Tuesday, January 24, 2012

Believe With Me

I've already written about the somewhat raw deal that people of various faiths find themselves confronting whenever they deal with people who don't believe the same things that they do.

But the fact that Washington State is moving ever closer to legalizing same-sex marriage is giving a certain segment of the Christian community the opportunity to demonstrate that they, too, can seem to forget that not everyone else the world, or even the state, thinks in the same way that they do.

One common lament that has been making the rounds lately is that, "God defined marriage and it is not for man to redefine." Another is: "It is a very sad day when we get to choose which one of God's laws we will obey and which ones we will choose not to." But if one is Wiccan, or practices Shinto, what does it matter what the Judeo-Christian-Moslem god defines marriage as? Why should anyone who doesn't follow an Abrahamic religion or one of its offshoots care? But more importantly, why should they agree that religious strictures from faiths they don't follow are valid reasons for civil and/or criminal legislation? After all, if Christian legislators in Tennessee can convince themselves that practicing Sharia law should be punishable by up to 15 years imprisonment, why would they think anyone else wants to have to follow religious laws from faiths they don't practice? Or religious laws that simply differ from their own understanding of the religion? After all, it's not like the dietary laws were expunged from the Bible; but you'd have a hard time codifying them into law. Hand wringing about "picking and choosing" would likely be of little use.

While "legally-mandated lip service" isn't really the correct term for it, it's one that always comes to mind. Of course a more accurate way to look at things from the point of view of believers is that "Right makes Right" - the "fact" that they are morally correct gives them the right to legislate their beliefs into laws that everyone else must follow. This is perfectly understandable, if not exactly desirable. But it veers into the odd when its presented as a perfectly straightforward reason that everyone should sign on to. Part of it, I suspect, is the idea that often comes up that deep down inside, everyone is actually a conservative Christian, or wants to be. If the Pope can maintain that the targets of forcible conversion wanted in their heart of hearts to be converted at any cost, it's not too much of a stretch to believe that everyone secretly wants to be a pew every Sunday. There's also the corollary that what we're seeing is a childish temper tantrum thrown by a willful Humanity against a parental deity - claims of disbelief are simply disingenuous attempts to get around having to follow bothersome rules. But I think that part of it is also the flip side of what many religious people themselves deal with - the idea that one's own beliefs are so self-evident that no-one can honestly see things any differently. This is aided and abetted by the somewhat homogenous nature of American society. While the United States is not exclusively Christian, it is overwhelmingly so, and so its possible to go quite some time (perhaps one's whole life) without ever actually meeting anyone who professes to be otherwise. And so it becomes much easier to assume that everyone else thinks and believes in the same way. And for many people, the whole world isn't much different than whatever community they are currently a part of - it's just bigger. Despite the fact that the continental United States is some three thousand miles from East to West, people still experience unexpected culture shock after moving a significant distance. Despite the fact that many large states have populations large enough to be decent-sized nations themselves, many Americans are taken off-guard by things that are different than the way they were used to them.

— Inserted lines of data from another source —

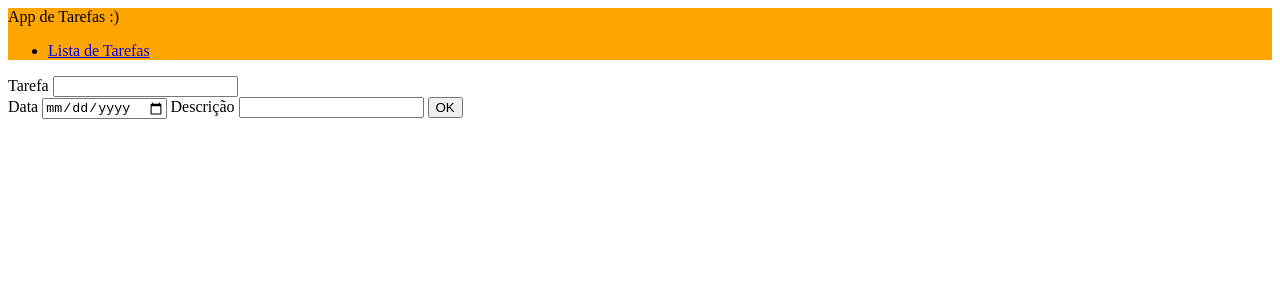
Repository: sophiaks/CRUD
Page: http://localhost/Projeto1/Views/adiciona.jsp
An editor plug-in stored every save of this project. The page is shown before and after the next save, followed by the edit.
The browser window is 1280 px wide. The pictures show the whole page.
The page is served by Tomcat 9. Nobody is signed in. The application's start-up code is not run.

Above is the page before, as saved 2020-09-23 18:59:25.

After the next save:
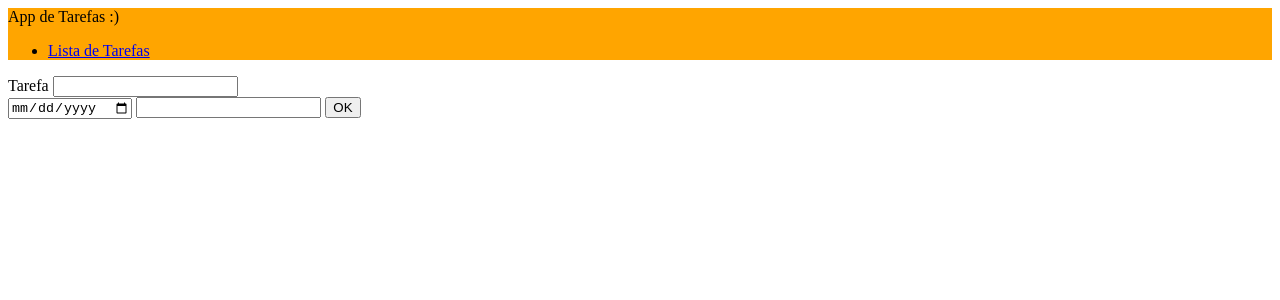
Saved 72 s later.
--- a/WorkspaceP1/Projeto1/WebContent/Views/adiciona.jsp
+++ b/WorkspaceP1/Projeto1/WebContent/Views/adiciona.jsp
@@ -32,19 +32,18 @@
 				<label for="exampleInputEmail1">Tarefa</label>
 				<input type="text" name="nome">
 				</div>
-			<tr>
-				<td>Data</td>
-				<td><input type="date" name="entrega"></td>
-			</tr>
-			<tr>
-				<td>Descrição</td>
-				<td><input type="text" name="descricao"></td>
-			</tr>
-			<tr>
-			<td></td>
-			<td><input type="submit" value="OK"></td>
-			</tr>
-		</table>
+
+
+				<input type="date" name="entrega">
+
+
+
+				<input type="text" name="descricao">
+
+
+			<input type="submit" value="OK">
+
+
 	</form>
 	<br />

As unbelievable as some find it, however, we do not all believe alike. Therefore appeals to and expectations of a universal understanding and adherence to faith will fall on as many deaf ears as appeals to and expectations of a universal agnosticism have.

No comments: